* [THE PROBLEM]: Lines where the string "class" appears are to be copied from the entries below.
--*--
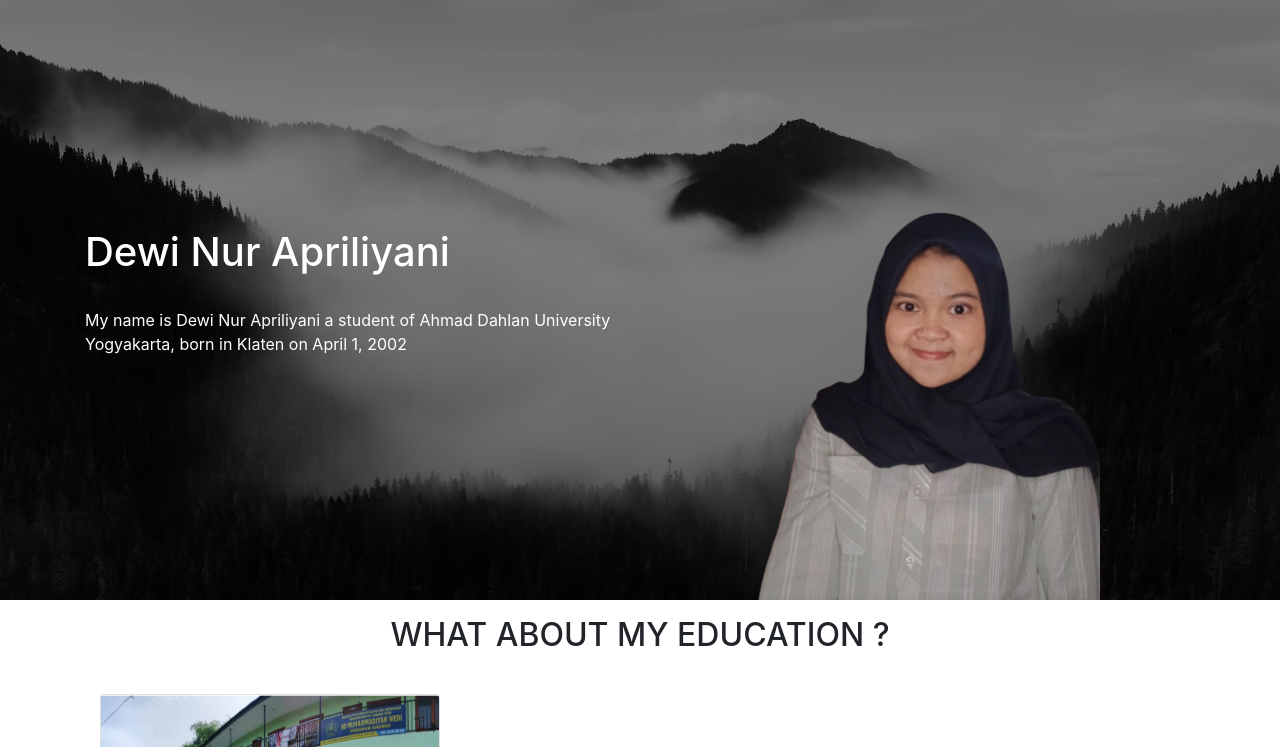
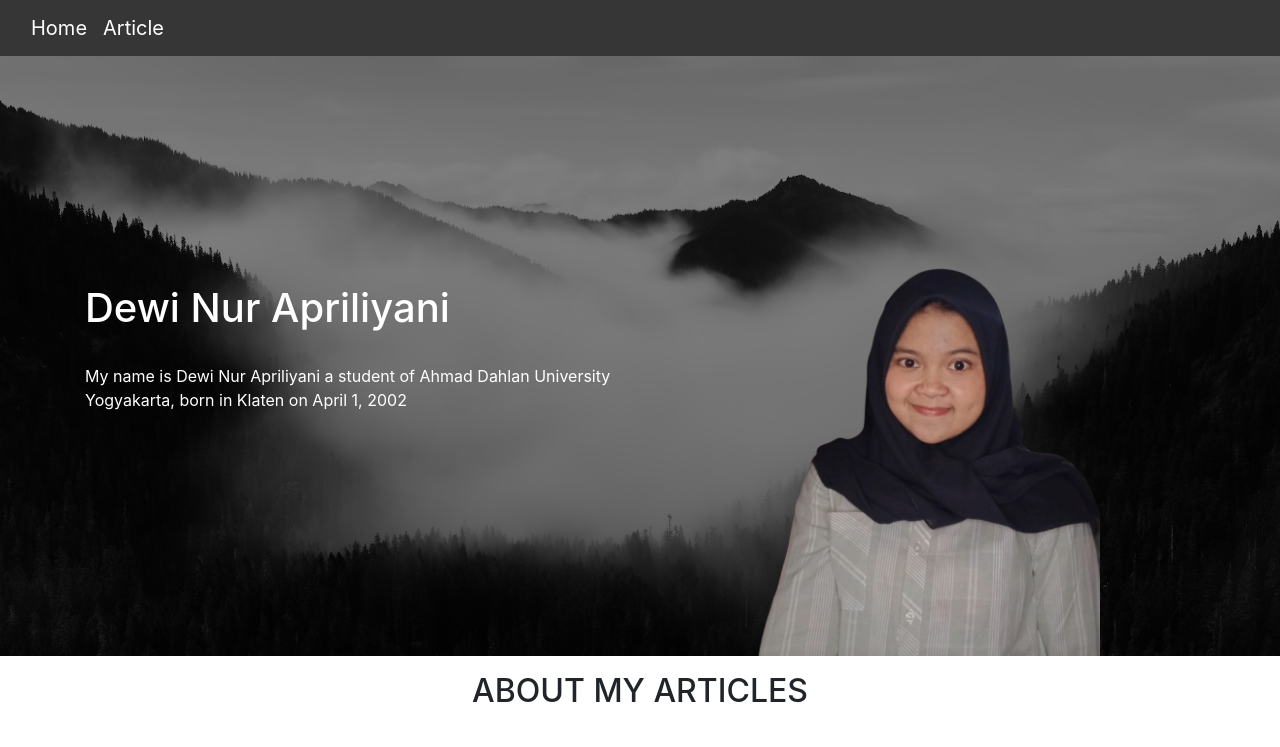
Before and after one commit to dewinura/tekweb2022, a plain HTML site: page index.html in a window 1280 px wide. Shown: the top 747 px of the page. Drawn offline with nearby package versions, Linux system fonts and the light colour scheme.

Commit message:
ubah file

```diff
--- a/index.html
+++ b/index.html
@@ -19,6 +19,15 @@
     <title>Portofolio || Dewi</title>
   </head>
   <body id = "app">
+      <!--Navbar-->
+        <nav class="navbar navbar-default" style="background-color: rgba(0, 0, 0, 0.788);">
+            <div class="container-fluid" >
+            <div class="navbar-header">
+                <a class="navbar-brand" href="index.html" style="color: rgb(255, 255, 255);">Home</a>
+                <a class="navbar-brand" href="#" style="color: rgb(255, 255, 255);">Article</a>
+            </div>
+        </nav>
+      <!--end navbar-->
       <!--Header-->
     <div v-if="true" class="cover" style="background-image: url(bg-gunung.jpg);">
       <div class="masking"></div>
@@ -40,7 +49,7 @@
     <div class="container pt-3"></div>
       <div class="row text-center mb-3">
         <div class="col">
-          <h2>WHAT ABOUT MY EDUCATION ?</h2>
+          <h2>ABOUT MY ARTICLES</h2>
         </div>
       </div>
     <div class="container pt-3">
```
--*--
* [TASK SOLUTION]:
+        <nav class="navbar navbar-default" style="background-color: rgba(0, 0, 0, 0.788);">
+            <div class="container-fluid" >
+            <div class="navbar-header">
+                <a class="navbar-brand" href="index.html" style="color: rgb(255, 255, 255);">Home</a>
+                <a class="navbar-brand" href="#" style="color: rgb(255, 255, 255);">Article</a>
     <div v-if="true" class="cover" style="background-image: url(bg-gunung.jpg);">
       <div class="masking"></div>
     <div class="container pt-3"></div>
       <div class="row text-center mb-3">
         <div class="col">
     <div class="container pt-3">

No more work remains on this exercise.